North Korea Threatens Nuclear Strike Over US-South Korea Drills

Published on

According to a statement by North Korea’s Foreign Ministry, there is a chance that the country could carry out a nuclear strike in retaliation for joint U.S.-South Korea military drills.

The statement was released via state news agency KCNA on Monday, the same day that the Ulchi Freedom Guardian command and control exercise began. Tens of thousands of U.S. and South Korean soldiers are participating in the military drills, which are scheduled to last for two weeks, writes Damien Sharkov for Newsweek.

Pyongyang threatens nuclear strike as massive military drills begin

North Korea has threatened to carry out a nuclear strike in retaliation for the drills. For its part the U.S. has promised to send air defense systems to South Korea following continued missile tests from North Korea this year.

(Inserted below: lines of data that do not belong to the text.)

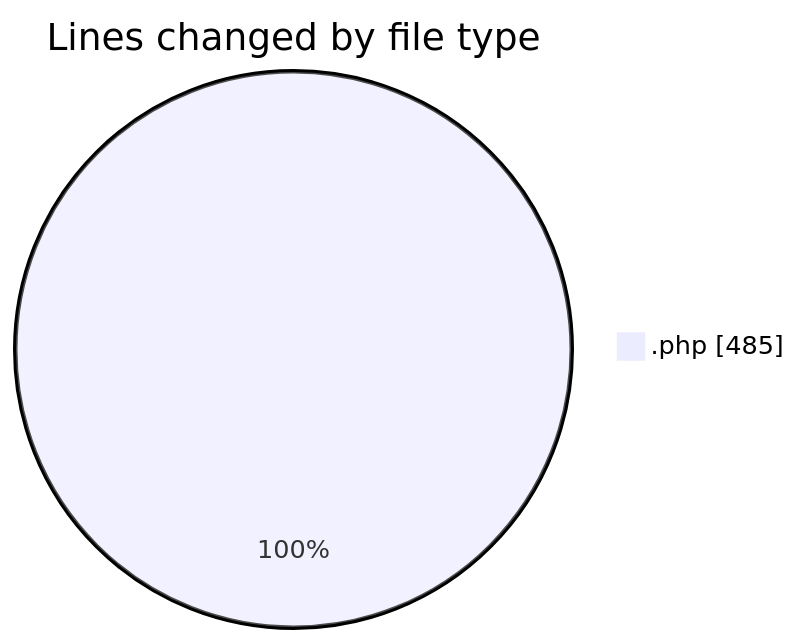
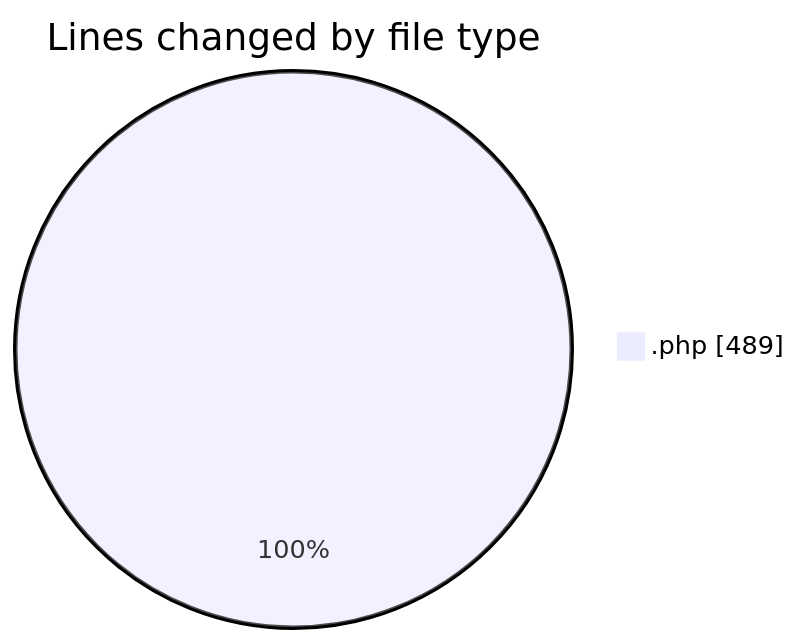
Before and after one commit to LanceThiago/code-tracking: the first of 2 diagrams in 2025-07-02/web/README.md, drawn with Mermaid. The commit also changed other lines of this file and 1 other file, not shown here.

````diff
--- a/2025-07-02/web/README.md
+++ b/2025-07-02/web/README.md
@@ -20,5 +20,5 @@
 ```mermaid
 pie showData
 title Lines changed by file type
-".php" : 485
+".php" : 489
 ```
````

News of the planned deployment led to protests from Pyongyang, where officials accused Washington of “creating an evil cycle of tensions” and “bringing the grave danger of a nuclear war to the Korean peninsula.”

“It is the consistent stand of the (North Korean) government to fundamentally terminate the danger of a nuclear war posed by the U.S. by dint of the powerful nuclear deterrence and defend the regional and global peace,” the statement read.

North Korea says first strike units are fully ready

According to the general staff of the North Korean military, the U.S. and South Korea are guilty of “saber-rattling.” A statement said that “nuclear war may break out any moment” on the Korean peninsula.

“They should properly know that from this moment the first-strike combined units of the KPA keep themselves fully ready to mount a pre-emptive retaliatory strike at all enemy attack groups involved in Ulchi Freedom Guardian,” the statement read.

“The nuclear warmongers should bear in mind that if they show the slightest sign of aggression on the inviolable land, seas and air where the sovereignty of the DPRK is exercized, it would turn the stronghold of provocation into a heap of ashes through Korean-style pre-emptive nuclear strike.”

Tensions already high on Korean peninsula

The South Korean Ministry of Unification said that the drill is purely defensive, expressing its regret about threats of nuclear war from the North.

“It is regrettable that North Korea threatens to conduct a pre-emptive nuclear attack on the South,” Jeong Joon-hee, ministry spokesman, told Yonhap news agency. “North Korea should suspend its nuclear and missile programs and make the right choice.”

As a long-time North Korean ally, China has criticized the war games. Officials said that the exercises are likely to make North Korea “more aggressive” at a time when tensions have been high.

Pyongyang continues to develop nuclear weapons despite punitive international sanctions that are among the most extensive ever imposed on a nation. The secretive nature of North Korea and its nuclear program mean that experts are not entirely sure how well developed Pyongyang’s nuclear weapons are.

What comes next on the Korean peninsula?

Experts are divided over how many warheads North Korea has in its possession, and how far its missiles would be capable of delivering those warheads.

According to the United Nations nuclear watchdog, North Korea restarted its plutonium making activities earlier this year. However it looks as though efforts were wound down in July.

South Korea believes that its neighbor may turn to assassinations and kidnappings to assert its authority following a number of recent defections. An official from the Unification Ministry said that North Korea is in “a very difficult situation” following the defection of the North Korean deputy ambassador to London.

“Considering [North Korean leader] Kim Jong-Un’s character, it is very dangerous,” said the unidentified official. “It is highly likely that North Korea will make various attempts to prevent further defections and unrest among its people.”

Following his defection, Thae Yong Ho was scathingly criticized by the North Korean media, who called him “human scum.” They also alleged that he had been called back to North Korea following a number of criminal acts, including the sexual assault of a minor.

South Korean president Park Geun-hye said that there are “serious cracks” in North Korea’s ruling class, predicting that Pyongyang would attempt to divert attention from domestic problems. However many analysts believe that although the defection of Thae is embarrassing for North Korea, it would not cause any great disruption to the elite.

It looks as though tensions will continue to bubble on the Korean peninsula, with Pyongyang seemingly determined to soldier on with its nuclear and missile programs despite the hardships of living under extensive sanctions.

Leave a Comment